This is not to diminish the pain of the realization of what they are about, or of having to separate yourself from them, but many people survive going no contact with a parent who has spent a lot of time in their lives inflicting emotional wounds, and come out, after an intense grieving process, with flying colors. There are steps I will recommend to make the transition as smooth and healthy as possible, ones that I found that helped me, but for now I will just say that abuse almost always escalates (gets worse over time), and there is usually always a cyclical pattern of love bomb, denigrate, dismiss and destroy (Dr. Judy Rosenberg's words). Also, it is imperative with abusive parents to get financially independent of them. They use money to justify constant erroneous guilt trips and punishments (abuse).

However, children of abuse do not always see abuse as awful because they were groomed by the parent to normalize abuse as a child. Children who have been abused a lot often become trauma bonded to an abusive parent, making the separation more painful. The second-guessing of whether you are doing the right thing by disengaging from your parent, becomes another huge hurdle along with the grieving process. All child abuse victims have been taught at a young age to feel guilty for any and all actions that do not meet their parents approval. However, my thought on this is that they have lost their rights to approve or disapprove of what you do, period, if they abuse or condone the abuse of others who have hurt you.

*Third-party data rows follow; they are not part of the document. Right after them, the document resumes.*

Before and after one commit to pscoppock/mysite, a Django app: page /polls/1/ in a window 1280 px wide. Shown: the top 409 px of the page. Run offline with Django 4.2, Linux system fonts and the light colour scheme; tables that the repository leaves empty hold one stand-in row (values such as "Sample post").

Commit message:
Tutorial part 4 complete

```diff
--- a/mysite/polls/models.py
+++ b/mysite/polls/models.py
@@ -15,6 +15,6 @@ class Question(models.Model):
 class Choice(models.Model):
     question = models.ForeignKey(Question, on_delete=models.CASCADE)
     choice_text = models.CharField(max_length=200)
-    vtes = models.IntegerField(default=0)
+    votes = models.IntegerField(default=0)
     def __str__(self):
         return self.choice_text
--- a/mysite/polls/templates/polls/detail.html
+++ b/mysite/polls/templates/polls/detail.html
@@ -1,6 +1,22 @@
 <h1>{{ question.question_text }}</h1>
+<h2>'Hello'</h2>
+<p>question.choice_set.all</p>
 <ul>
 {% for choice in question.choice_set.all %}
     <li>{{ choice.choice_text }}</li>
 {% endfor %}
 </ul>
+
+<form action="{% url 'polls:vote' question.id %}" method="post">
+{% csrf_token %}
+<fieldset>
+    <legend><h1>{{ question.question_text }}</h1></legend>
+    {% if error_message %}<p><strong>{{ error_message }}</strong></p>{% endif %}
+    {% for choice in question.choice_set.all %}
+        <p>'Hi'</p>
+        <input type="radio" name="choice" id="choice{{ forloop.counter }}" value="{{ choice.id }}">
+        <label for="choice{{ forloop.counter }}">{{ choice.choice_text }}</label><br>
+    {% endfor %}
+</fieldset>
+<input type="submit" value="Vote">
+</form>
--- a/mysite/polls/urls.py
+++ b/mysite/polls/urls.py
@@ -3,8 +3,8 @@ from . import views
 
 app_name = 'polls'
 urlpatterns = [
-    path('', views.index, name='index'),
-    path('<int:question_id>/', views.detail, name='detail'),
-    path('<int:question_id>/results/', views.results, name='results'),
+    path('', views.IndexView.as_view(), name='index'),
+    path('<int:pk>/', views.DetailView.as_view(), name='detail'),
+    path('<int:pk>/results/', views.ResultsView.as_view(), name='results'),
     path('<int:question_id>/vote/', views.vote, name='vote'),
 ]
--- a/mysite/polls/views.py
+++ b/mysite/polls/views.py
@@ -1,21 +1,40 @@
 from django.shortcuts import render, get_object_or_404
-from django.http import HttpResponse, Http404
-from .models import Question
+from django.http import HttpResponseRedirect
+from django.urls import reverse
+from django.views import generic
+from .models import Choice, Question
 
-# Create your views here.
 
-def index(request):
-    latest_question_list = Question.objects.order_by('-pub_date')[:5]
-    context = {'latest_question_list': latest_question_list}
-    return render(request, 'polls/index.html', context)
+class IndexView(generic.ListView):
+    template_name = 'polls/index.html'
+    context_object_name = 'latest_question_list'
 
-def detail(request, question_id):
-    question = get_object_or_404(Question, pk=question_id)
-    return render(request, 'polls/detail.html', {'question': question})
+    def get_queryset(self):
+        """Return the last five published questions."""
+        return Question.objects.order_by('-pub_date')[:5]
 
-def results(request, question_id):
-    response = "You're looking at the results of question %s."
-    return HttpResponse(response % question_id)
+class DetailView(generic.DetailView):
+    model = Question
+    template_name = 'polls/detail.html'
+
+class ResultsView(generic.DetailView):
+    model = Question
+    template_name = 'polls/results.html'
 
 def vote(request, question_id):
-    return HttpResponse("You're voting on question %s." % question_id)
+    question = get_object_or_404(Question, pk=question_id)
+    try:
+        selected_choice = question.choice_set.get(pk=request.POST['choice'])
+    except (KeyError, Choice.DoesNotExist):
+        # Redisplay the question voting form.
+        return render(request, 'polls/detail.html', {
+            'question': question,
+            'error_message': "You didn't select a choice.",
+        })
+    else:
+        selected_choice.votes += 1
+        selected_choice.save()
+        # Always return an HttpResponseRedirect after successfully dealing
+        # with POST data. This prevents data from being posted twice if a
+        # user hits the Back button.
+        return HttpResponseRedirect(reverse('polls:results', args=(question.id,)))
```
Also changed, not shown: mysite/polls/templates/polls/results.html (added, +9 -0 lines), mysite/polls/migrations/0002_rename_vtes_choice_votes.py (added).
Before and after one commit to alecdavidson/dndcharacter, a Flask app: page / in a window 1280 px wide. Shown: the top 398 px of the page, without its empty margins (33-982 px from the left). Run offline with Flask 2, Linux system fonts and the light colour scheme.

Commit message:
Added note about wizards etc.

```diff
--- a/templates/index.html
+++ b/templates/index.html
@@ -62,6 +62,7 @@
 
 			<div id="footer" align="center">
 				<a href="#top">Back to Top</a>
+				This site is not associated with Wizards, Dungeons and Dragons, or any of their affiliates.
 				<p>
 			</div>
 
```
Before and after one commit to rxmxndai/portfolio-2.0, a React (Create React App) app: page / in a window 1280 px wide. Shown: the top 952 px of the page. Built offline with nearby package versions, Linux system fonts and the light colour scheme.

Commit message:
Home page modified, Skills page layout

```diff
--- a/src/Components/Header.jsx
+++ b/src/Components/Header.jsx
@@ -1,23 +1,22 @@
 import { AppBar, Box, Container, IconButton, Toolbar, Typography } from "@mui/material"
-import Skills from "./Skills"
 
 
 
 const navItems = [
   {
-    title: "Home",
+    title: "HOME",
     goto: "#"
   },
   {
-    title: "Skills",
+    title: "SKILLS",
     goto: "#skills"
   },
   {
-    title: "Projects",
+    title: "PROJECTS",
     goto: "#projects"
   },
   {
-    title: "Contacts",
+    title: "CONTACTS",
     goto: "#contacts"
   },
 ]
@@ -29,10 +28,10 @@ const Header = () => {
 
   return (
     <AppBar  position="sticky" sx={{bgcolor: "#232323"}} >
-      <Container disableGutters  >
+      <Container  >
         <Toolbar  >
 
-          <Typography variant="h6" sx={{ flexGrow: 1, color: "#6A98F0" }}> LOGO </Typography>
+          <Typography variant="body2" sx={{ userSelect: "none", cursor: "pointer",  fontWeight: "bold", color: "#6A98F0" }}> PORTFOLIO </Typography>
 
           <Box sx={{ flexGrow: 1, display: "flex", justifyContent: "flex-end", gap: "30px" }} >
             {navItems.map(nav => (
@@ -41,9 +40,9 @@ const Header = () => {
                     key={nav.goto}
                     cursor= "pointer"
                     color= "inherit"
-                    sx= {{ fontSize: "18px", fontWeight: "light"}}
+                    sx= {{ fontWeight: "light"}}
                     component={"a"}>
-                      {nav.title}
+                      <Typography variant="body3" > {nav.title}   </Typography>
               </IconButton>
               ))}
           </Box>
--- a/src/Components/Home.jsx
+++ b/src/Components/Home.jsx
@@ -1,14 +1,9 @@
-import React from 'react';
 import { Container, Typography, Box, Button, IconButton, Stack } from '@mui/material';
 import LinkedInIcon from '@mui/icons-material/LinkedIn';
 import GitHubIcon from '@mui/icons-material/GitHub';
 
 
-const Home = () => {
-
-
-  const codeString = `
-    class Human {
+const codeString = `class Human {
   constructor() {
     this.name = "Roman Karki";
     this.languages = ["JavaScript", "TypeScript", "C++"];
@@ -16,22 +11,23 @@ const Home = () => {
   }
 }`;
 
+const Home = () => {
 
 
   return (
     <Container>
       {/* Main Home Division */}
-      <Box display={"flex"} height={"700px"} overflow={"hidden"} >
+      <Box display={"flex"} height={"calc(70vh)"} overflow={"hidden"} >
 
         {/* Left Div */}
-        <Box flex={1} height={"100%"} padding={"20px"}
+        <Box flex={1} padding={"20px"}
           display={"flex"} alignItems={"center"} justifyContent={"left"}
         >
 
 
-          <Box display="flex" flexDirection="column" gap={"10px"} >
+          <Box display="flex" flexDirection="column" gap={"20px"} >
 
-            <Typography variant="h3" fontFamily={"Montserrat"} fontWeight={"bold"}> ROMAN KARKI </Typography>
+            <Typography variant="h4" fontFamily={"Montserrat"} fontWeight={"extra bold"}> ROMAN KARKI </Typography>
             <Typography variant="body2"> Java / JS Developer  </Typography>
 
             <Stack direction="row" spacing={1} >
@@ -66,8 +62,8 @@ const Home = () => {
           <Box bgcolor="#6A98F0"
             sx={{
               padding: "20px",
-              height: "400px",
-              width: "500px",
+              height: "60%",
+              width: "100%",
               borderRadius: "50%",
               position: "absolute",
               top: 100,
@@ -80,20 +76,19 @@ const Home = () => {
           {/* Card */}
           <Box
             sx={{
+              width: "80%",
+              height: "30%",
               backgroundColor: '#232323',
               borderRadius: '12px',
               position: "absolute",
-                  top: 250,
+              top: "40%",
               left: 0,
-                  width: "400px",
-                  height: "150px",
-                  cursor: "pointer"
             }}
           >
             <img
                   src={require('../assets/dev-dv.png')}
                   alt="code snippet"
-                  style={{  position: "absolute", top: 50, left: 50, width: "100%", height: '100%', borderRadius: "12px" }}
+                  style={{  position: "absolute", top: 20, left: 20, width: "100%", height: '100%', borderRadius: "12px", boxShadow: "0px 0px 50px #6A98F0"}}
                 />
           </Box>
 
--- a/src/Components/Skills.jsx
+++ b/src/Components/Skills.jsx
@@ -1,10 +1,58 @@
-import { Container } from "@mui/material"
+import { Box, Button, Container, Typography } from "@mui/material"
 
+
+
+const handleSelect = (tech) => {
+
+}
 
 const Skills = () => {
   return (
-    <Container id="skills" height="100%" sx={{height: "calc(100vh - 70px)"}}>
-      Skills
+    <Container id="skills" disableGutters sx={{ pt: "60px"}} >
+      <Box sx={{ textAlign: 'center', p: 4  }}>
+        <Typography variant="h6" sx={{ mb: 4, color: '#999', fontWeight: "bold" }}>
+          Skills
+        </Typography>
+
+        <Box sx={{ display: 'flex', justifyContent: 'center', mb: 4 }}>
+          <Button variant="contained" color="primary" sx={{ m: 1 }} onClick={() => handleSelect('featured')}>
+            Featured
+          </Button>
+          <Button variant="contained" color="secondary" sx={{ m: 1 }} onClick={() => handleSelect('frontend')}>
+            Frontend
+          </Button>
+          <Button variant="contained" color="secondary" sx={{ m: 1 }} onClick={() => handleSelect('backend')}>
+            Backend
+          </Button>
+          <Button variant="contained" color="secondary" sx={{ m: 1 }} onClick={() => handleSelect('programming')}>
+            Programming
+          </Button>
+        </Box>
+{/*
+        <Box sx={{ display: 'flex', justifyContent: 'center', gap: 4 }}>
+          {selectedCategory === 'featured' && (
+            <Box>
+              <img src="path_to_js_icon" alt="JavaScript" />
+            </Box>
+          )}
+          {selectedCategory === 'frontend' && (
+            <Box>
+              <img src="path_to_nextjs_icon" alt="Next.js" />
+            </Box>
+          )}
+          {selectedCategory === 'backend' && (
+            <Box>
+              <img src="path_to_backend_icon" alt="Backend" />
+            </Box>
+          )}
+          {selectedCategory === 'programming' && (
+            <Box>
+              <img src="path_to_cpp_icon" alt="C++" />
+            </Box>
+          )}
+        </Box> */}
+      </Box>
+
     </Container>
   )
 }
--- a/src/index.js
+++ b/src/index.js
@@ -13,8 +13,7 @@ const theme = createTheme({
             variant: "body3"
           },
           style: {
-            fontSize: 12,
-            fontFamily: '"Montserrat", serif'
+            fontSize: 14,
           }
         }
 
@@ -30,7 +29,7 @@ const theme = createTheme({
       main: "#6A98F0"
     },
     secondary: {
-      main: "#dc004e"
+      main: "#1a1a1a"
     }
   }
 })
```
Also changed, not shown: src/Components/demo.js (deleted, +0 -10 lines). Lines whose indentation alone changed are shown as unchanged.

To get a good sense of whether you are a victim of child abuse, see this post.  For general information on what abuse is and who perpetrates abuse, see this post.

videos of psychologist, Judy Rosenberg, discussing about whether
to go "no contact":




from life coach, Lisa Romano:

further reading:

The one thing Narcissistic Abuse victims never seem to regret: going no contact -- from the Narcissists, Sociopaths, and Flying Monkeys -- oh My! blog

Recommended: 7 Signs It's Time to Cut (Toxic) Family Ties -- by Genevieve Shaw Brown for ABC News

Recommended: Signs You Need To Go No-Contact With Your Family -- from the Rebel Circus website

Recommended: What does going no contact mean? -- from the Narcissists, Sociopaths, and Flying Monkeys -- Oh My blog

Recommended: No Contact – The Scapegoat’s Last Resort -- by Glynis Sherwood, MEd, CCC, RCC

Recommended: 5 Ways To Escape An Abusive Relationship -- by the staff of Your Tango for Psych Central

The Myth of “It Takes Two to Ruin a Relationship” -- by Sharie Stines, Psy.D. for Psych Central

Why "No Contact", Intentional Detachment and Support Help the Trauma Bond-- by Rhonda Freeman, PhD

'Life Without My Mother Is a Joy': Women Talk About Divorcing Their Moms -- by Samantha Ladwig

Reddit forums: Raised By a Narcissist -- long discussion among many members about going "no contact" with their abusive families.

When No Contact as an Adult-Child Is Necessary -- by A.J. Mahari (tells of his life with a father who is alcoholic diagnosed with Borderline Personality Disorder and Narcissistic Personality Disorder)

Recommended: Letting Go of Toxic People, Even If it’s a Family Member -- for The Pragmatic Parent website

Why I Stopped Talking to My Family -- by Ashley Davison

No Contact -- by Danu Morrigan from the Daughters of Narcissistic Mothers website

How To Achieve No Contact With A Toxic Or Abusive Person -- from the Femsplain website

What does going no contact mean? -- from the Narcissists, Sociopaths, and Flying Monkeys -- Oh My blog

5 Reasons Why Adult Children Estrange From Their Parents -- by Kim Bryan for We Have Kids Magazine
Recommended: Letter From a Narcissist’s “True Self” -- by Lauren Bennett

How To Deal With A Narcissist: The Only Method Guaranteed To Work -- from the Conscious Rethink website (it has a lot of ads, but it is a good, worthwhile article to read)

Found on Facebook (author unknown):